GOAL OF THE EXERCISE »
Take every line containing "modeloUtil" out of the records.

━━━━━ DATA ━━━━━

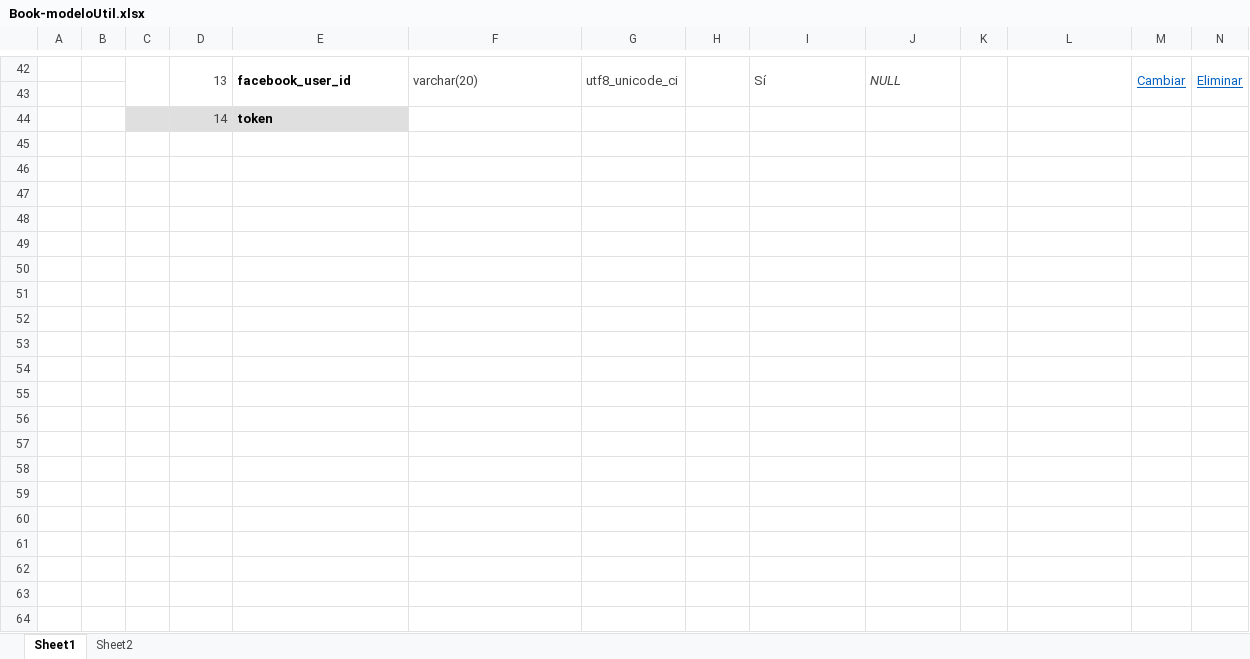
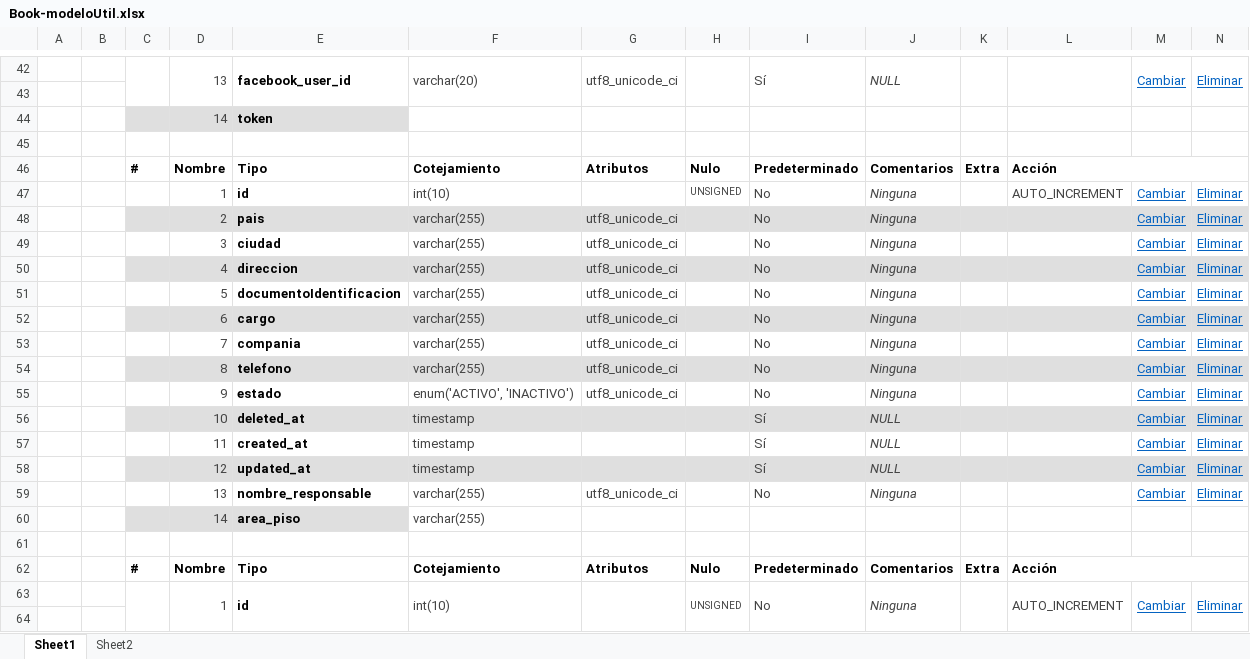
Before and after one commit to wcadena/inventarioIonicAPP, an Excel workbook: utils/Book-modeloUtil.xlsx, sheet Sheet1, drawn as a sheet; only a part is shown, gaps mark what is left out; values as stored, in another font and other column widths than the file's, no borders; charts and pictures not drawn; rows hold the shown columns only; the diff covers the shown part only; the diff names each change by its address in the sheet, - before the commit and + after, or states it on an @@ line.

```diff
--- a/utils/Book-modeloUtil.xlsx (sheet Sheet1)
+++ b/utils/Book-modeloUtil.xlsx (sheet Sheet1)
+row 45: (empty)
+row 46:  |  | # | Nombre | Tipo | Cotejamiento | Atributos | Nulo | Predeterminado | Comentarios | Extra | Acción
+row 47:  |  |  | 1 | id | int(10) |  | UNSIGNED | No | Ninguna |  | AUTO_INCREMENT | Cambiar | Eliminar
+row 48:  |  |  | 2 | pais | varchar(255) | utf8_unicode_ci |  | No | Ninguna |  |  | Cambiar | Eliminar
+row 49:  |  |  | 3 | ciudad | varchar(255) | utf8_unicode_ci |  | No | Ninguna |  |  | Cambiar | Eliminar
+row 50:  |  |  | 4 | direccion | varchar(255) | utf8_unicode_ci |  | No | Ninguna |  |  | Cambiar | Eliminar
+row 51:  |  |  | 5 | documentoIdentificacion | varchar(255) | utf8_unicode_ci |  | No | Ninguna |  |  | Cambiar | Eliminar
+row 52:  |  |  | 6 | cargo | varchar(255) | utf8_unicode_ci |  | No | Ninguna |  |  | Cambiar | Eliminar
+row 53:  |  |  | 7 | compania | varchar(255) | utf8_unicode_ci |  | No | Ninguna |  |  | Cambiar | Eliminar
+row 54:  |  |  | 8 | telefono | varchar(255) | utf8_unicode_ci |  | No | Ninguna |  |  | Cambiar | Eliminar
+row 55:  |  |  | 9 | estado | enum('ACTIVO', 'INACTIVO') | utf8_unicode_ci |  | No | Ninguna |  |  | Cambiar | Eliminar
+row 56:  |  |  | 10 | deleted_at | timestamp |  |  | Sí | NULL |  |  | Cambiar | Eliminar
+row 57:  |  |  | 11 | created_at | timestamp |  |  | Sí | NULL |  |  | Cambiar | Eliminar
+row 58:  |  |  | 12 | updated_at | timestamp |  |  | Sí | NULL |  |  | Cambiar | Eliminar
+row 59:  |  |  | 13 | nombre_responsable | varchar(255) | utf8_unicode_ci |  | No | Ninguna |  |  | Cambiar | Eliminar
+row 60:  |  |  | 14 | area_piso | varchar(255)
+row 61: (empty)
+row 62:  |  | # | Nombre | Tipo | Cotejamiento | Atributos | Nulo | Predeterminado | Comentarios | Extra | Acción
+row 63:  |  |  | 1 | id | int(10) |  | UNSIGNED | No | Ninguna |  | AUTO_INCREMENT | Cambiar | Eliminar
+row 64: (empty)
```
Also changed, not shown: 22 added rows elsewhere in this sheet, sheet Sheet2, formulas that keep their value, charts or pictures, 13 other files.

━━━━━

RESPONSE TO THE EXERCISE »
Before and after one commit to wcadena/inventarioIonicAPP, an Excel workbook: utils/Book-modeloUtil.xlsx, sheet Sheet1, drawn as a sheet; only a part is shown, gaps mark what is left out; values as stored, in another font and other column widths than the file's, no borders; charts and pictures not drawn; rows hold the shown columns only; the diff covers the shown part only; the diff names each change by its address in the sheet, - before the commit and + after, or states it on an @@ line.
--- a/utils/Book-modeloUtil.xlsx (sheet Sheet1)
+++ b/utils/Book-modeloUtil.xlsx (sheet Sheet1)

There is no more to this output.